▶ Action item
What lines in the records include the string "number"? Return each one.

▶ Records from a data source
- Opening Delimiter -

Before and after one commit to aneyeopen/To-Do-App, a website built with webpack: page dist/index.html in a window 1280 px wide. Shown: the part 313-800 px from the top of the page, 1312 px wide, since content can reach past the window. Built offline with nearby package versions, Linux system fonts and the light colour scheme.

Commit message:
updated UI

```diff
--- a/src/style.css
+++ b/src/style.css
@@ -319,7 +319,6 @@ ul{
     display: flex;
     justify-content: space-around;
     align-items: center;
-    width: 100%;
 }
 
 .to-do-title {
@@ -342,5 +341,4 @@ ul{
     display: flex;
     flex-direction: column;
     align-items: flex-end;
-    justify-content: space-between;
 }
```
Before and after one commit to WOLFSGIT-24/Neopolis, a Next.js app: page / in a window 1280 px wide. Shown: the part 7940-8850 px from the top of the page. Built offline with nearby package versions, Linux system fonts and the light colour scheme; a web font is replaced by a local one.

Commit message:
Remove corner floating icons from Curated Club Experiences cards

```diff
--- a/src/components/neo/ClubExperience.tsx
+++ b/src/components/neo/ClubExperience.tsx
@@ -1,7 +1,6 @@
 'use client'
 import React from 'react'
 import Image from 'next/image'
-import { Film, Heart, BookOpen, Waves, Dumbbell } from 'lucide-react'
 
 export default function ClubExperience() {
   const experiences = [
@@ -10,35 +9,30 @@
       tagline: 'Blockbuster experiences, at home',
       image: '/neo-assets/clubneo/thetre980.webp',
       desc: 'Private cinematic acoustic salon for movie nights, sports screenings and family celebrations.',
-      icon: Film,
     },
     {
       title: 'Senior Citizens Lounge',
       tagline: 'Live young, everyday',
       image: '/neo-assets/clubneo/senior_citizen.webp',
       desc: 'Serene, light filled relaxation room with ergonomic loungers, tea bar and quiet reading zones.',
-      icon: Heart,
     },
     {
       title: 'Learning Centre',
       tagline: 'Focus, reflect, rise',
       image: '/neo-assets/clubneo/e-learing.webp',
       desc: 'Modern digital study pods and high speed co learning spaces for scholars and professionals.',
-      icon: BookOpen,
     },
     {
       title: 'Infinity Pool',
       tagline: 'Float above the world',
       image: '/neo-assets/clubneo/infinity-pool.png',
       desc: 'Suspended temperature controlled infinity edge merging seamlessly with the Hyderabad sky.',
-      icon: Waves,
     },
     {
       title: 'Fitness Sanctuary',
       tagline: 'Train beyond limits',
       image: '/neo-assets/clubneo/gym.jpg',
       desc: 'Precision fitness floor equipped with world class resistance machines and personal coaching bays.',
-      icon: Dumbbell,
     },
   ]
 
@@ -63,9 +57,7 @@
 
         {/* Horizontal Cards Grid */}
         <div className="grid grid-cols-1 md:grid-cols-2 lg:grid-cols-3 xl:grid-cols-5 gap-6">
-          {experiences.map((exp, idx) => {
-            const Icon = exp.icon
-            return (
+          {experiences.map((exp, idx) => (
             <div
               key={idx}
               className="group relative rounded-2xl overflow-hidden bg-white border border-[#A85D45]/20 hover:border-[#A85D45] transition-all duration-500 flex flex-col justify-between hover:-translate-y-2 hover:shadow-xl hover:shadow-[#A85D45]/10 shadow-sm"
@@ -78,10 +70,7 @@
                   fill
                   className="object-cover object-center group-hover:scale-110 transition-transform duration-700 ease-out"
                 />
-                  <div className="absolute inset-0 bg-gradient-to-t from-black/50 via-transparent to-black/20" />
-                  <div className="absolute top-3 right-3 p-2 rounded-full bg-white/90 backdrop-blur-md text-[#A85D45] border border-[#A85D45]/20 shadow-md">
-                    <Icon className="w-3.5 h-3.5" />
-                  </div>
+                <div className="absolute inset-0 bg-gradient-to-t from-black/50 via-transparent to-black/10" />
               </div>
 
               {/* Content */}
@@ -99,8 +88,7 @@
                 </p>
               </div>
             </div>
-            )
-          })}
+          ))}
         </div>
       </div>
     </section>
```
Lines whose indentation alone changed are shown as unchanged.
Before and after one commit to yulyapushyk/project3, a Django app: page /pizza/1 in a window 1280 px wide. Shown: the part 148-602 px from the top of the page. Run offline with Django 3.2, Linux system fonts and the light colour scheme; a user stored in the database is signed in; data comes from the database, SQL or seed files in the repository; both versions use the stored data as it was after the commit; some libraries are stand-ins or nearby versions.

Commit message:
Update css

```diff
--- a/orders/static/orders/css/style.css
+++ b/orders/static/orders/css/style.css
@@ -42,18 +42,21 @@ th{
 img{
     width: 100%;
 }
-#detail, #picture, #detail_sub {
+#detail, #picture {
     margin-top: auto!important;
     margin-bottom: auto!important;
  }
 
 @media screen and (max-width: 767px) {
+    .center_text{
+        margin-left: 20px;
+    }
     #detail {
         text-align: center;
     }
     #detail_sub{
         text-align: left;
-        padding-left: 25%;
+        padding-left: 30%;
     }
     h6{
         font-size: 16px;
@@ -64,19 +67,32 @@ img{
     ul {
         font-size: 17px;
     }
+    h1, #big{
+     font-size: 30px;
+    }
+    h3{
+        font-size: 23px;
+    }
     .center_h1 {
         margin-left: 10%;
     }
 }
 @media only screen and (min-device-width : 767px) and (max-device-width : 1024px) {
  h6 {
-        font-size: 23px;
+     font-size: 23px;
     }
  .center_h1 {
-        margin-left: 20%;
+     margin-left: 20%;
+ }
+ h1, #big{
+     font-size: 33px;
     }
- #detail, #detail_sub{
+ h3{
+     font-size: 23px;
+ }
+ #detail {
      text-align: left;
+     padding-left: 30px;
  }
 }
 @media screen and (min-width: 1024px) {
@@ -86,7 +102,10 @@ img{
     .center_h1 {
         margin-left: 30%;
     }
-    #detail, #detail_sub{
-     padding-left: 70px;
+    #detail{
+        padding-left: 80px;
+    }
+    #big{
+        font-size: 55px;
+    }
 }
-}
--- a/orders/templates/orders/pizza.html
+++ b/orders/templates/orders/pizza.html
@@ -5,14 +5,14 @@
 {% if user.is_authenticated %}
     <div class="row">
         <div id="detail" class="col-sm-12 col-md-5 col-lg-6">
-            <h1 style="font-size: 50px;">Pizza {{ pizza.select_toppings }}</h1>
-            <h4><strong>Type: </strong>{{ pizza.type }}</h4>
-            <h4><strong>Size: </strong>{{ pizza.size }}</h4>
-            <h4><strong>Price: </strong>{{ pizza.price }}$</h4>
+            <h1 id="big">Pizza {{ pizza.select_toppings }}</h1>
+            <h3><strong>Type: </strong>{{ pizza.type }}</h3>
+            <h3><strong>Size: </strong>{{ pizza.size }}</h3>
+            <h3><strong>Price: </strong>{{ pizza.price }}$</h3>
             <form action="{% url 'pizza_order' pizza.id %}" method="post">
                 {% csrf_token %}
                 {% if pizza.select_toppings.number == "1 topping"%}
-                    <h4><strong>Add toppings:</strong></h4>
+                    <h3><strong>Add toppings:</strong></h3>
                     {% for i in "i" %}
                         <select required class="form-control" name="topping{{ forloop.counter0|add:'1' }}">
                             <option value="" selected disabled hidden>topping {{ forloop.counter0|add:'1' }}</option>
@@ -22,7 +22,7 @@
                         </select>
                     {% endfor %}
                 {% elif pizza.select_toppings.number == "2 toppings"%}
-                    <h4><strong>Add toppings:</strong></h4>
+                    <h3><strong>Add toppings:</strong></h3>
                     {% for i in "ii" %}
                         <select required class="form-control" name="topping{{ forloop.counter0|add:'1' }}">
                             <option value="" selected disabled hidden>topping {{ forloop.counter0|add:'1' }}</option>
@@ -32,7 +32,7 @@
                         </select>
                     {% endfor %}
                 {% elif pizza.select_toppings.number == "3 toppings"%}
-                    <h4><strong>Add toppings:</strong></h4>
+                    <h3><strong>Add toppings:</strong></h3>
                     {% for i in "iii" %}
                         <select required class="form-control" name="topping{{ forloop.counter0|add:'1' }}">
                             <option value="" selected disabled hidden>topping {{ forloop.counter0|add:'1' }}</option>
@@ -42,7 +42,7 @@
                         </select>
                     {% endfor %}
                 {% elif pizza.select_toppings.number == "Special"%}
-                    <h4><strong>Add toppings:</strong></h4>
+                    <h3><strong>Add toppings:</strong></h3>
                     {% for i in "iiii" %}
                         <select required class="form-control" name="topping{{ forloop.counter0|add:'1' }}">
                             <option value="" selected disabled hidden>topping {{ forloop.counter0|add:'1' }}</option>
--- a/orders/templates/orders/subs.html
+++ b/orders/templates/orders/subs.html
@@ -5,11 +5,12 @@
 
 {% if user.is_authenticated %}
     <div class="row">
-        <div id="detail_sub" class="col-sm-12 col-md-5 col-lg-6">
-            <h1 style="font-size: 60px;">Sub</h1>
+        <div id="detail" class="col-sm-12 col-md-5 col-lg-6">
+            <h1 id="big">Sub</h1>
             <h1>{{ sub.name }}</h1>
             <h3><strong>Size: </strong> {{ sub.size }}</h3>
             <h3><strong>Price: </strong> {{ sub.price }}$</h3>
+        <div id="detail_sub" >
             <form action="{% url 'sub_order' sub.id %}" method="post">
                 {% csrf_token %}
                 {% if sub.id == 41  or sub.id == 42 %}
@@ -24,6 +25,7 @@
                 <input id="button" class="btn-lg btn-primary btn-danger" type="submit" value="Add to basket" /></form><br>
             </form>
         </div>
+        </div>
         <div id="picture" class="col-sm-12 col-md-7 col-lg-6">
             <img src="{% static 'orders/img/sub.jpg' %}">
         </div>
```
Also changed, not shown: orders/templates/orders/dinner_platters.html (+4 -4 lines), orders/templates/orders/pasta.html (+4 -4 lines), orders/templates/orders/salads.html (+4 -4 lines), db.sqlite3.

- Closing Delimiter -

▶ Solution for this exercise
                 {% if pizza.select_toppings.number == "1 topping"%}
                 {% elif pizza.select_toppings.number == "2 toppings"%}
                 {% elif pizza.select_toppings.number == "3 toppings"%}
                 {% elif pizza.select_toppings.number == "Special"%}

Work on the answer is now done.